Exercise:
Whenever a line below holds the word "from", count it once; report the total and nothing else.

++++ Raw data

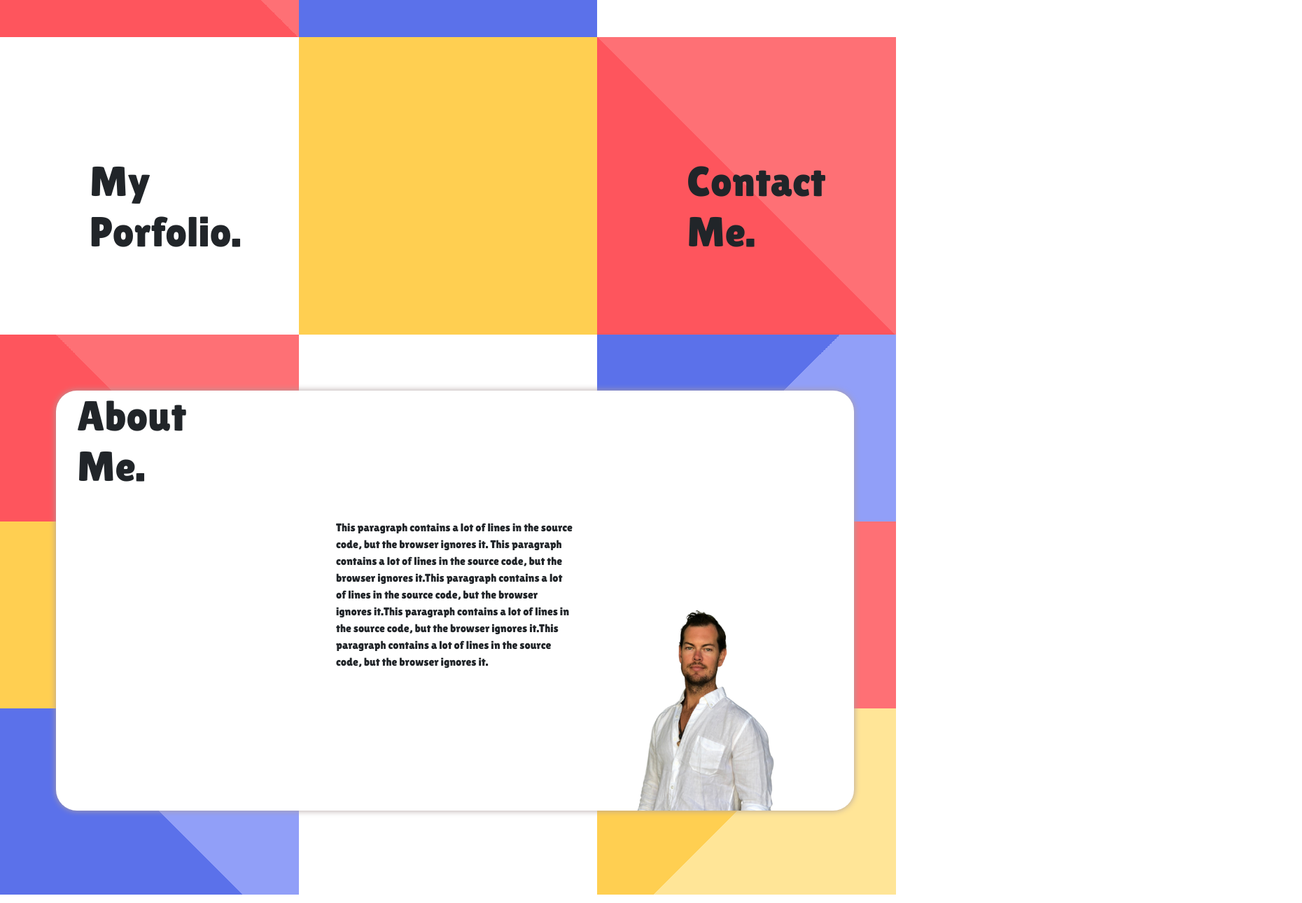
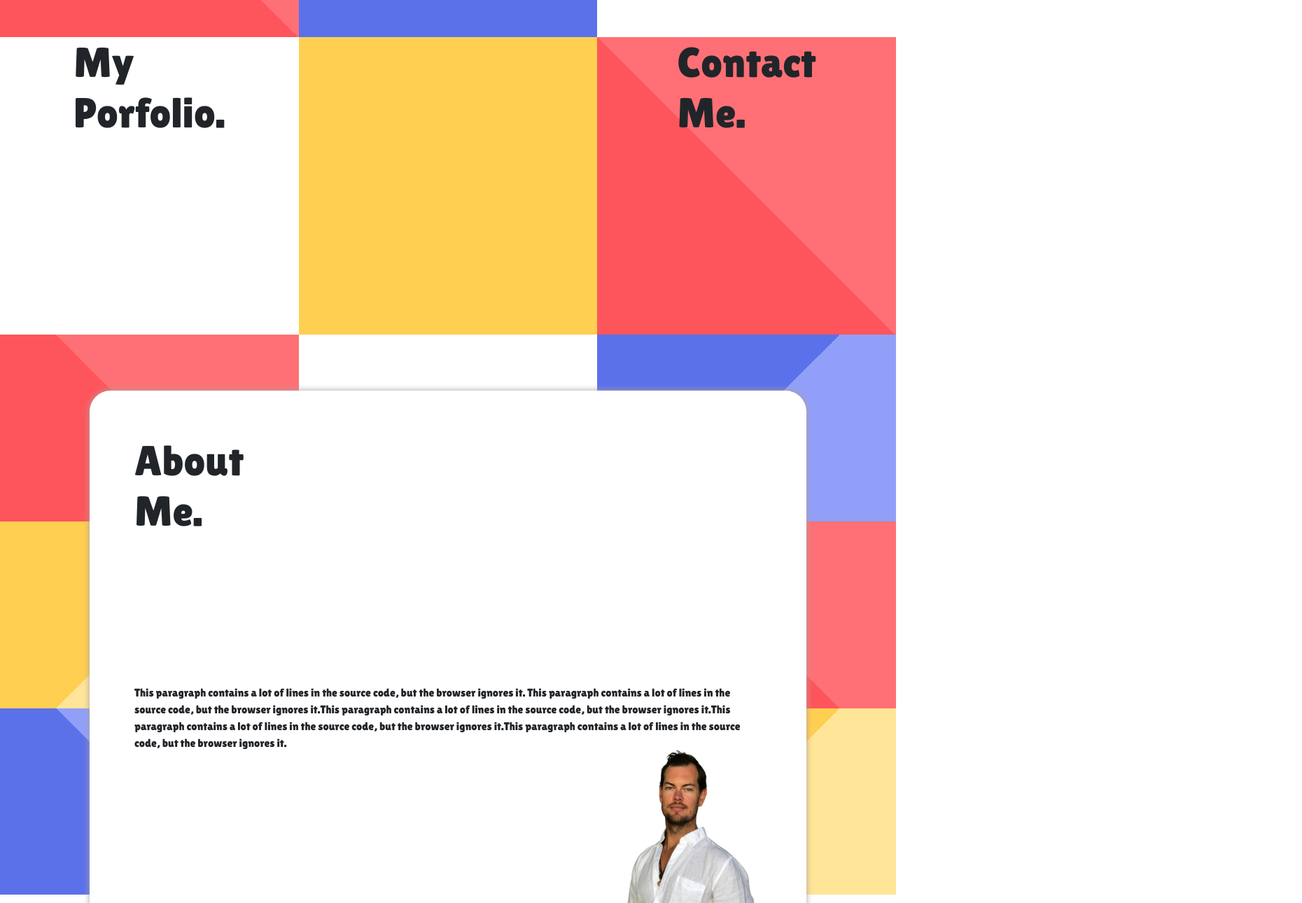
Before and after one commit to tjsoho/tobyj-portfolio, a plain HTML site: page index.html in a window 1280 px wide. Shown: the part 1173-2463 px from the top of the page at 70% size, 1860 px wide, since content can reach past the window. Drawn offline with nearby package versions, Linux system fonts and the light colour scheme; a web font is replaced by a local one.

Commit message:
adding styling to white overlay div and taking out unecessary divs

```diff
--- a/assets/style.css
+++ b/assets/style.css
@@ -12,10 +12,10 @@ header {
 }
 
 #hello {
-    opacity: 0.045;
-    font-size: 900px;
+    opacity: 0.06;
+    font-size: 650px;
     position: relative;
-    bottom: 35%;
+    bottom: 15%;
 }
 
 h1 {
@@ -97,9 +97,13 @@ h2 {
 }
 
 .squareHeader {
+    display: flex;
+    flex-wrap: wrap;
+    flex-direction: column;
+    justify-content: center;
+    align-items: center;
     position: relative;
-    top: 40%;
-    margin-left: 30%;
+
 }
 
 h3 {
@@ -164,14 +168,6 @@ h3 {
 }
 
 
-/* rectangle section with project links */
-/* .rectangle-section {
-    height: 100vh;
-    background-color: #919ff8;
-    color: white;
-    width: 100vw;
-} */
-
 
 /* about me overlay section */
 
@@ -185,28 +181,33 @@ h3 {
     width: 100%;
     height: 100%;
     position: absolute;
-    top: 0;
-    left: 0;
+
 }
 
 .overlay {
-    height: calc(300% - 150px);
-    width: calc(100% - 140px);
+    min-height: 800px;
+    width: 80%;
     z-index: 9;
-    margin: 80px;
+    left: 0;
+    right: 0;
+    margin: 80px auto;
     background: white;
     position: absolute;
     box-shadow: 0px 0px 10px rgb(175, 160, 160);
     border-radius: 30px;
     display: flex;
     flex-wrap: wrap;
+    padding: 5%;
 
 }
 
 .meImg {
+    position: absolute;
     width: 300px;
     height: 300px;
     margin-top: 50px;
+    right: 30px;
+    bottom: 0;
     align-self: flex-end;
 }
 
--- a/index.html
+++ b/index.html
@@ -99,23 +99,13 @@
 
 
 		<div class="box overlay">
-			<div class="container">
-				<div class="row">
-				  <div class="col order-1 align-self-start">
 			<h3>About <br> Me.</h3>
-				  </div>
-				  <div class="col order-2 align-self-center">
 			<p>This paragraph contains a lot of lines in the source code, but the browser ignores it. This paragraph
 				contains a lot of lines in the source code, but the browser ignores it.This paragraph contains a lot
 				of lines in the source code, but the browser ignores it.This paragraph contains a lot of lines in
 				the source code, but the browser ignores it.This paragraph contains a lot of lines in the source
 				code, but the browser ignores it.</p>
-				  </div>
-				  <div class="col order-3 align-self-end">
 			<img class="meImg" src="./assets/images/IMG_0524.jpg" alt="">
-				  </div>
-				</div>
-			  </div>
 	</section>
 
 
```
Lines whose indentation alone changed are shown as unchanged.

++++++++
++++ Raw data

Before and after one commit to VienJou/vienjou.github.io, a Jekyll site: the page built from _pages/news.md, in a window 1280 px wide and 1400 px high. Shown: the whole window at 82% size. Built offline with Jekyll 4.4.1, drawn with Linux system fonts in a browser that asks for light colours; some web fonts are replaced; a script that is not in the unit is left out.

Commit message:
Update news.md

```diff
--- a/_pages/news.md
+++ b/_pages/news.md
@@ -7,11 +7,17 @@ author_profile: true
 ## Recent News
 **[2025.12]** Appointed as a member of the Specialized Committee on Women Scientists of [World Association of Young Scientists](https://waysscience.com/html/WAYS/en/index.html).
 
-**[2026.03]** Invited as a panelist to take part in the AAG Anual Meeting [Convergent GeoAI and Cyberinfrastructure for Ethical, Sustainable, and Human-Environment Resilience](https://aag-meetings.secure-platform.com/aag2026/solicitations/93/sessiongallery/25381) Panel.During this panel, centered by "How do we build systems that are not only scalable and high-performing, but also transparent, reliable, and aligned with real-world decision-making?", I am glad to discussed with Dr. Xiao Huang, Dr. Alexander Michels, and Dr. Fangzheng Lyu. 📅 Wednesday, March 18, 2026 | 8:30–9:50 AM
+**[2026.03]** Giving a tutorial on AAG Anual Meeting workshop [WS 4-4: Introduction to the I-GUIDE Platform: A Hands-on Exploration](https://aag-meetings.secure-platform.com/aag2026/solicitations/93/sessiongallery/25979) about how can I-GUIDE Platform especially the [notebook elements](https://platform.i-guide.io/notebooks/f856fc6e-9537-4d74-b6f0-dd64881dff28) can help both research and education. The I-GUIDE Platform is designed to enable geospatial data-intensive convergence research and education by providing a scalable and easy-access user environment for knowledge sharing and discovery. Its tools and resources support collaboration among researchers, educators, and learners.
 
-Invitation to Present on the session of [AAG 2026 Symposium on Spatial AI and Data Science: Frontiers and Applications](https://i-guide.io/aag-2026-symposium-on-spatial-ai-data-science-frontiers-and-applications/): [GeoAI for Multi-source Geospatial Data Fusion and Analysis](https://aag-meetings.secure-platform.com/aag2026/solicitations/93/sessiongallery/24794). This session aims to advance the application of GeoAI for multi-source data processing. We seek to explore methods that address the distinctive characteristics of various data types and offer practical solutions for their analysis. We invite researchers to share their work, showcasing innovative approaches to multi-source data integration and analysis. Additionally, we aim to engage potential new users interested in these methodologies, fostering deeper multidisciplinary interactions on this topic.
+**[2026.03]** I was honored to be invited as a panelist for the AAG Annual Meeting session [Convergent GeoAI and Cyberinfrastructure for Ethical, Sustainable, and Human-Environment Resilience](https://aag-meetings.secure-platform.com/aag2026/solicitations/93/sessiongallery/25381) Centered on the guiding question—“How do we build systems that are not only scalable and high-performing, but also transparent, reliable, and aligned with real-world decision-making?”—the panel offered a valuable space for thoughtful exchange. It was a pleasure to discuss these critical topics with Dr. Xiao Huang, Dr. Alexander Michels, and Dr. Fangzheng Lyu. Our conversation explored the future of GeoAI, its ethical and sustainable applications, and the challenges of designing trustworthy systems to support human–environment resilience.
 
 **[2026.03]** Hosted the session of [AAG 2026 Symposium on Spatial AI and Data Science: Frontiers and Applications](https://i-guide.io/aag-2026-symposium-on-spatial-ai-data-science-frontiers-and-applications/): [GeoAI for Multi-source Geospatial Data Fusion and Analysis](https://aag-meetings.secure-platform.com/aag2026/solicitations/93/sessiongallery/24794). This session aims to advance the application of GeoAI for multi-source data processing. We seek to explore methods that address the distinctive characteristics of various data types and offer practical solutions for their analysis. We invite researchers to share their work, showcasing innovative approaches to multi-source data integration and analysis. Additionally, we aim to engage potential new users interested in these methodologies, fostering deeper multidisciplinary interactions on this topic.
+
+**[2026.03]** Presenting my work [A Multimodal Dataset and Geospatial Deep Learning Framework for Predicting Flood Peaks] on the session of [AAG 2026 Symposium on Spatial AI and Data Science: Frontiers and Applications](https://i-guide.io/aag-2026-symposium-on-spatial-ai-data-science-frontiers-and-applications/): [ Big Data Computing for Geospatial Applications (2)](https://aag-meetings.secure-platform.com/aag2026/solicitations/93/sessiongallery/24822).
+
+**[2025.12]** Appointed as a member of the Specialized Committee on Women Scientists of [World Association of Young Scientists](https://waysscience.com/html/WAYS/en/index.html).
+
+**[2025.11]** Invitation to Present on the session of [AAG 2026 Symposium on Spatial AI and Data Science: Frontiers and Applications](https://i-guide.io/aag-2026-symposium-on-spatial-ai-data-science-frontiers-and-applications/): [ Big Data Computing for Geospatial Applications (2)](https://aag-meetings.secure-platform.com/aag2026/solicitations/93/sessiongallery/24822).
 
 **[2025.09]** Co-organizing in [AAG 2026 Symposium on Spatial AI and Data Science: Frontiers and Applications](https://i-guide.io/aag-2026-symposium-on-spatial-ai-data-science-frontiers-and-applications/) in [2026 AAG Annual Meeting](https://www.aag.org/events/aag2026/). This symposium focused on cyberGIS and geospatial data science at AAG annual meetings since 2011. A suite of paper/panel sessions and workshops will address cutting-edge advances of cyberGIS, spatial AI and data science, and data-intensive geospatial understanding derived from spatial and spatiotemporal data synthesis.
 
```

++++++++

Solved problem:
3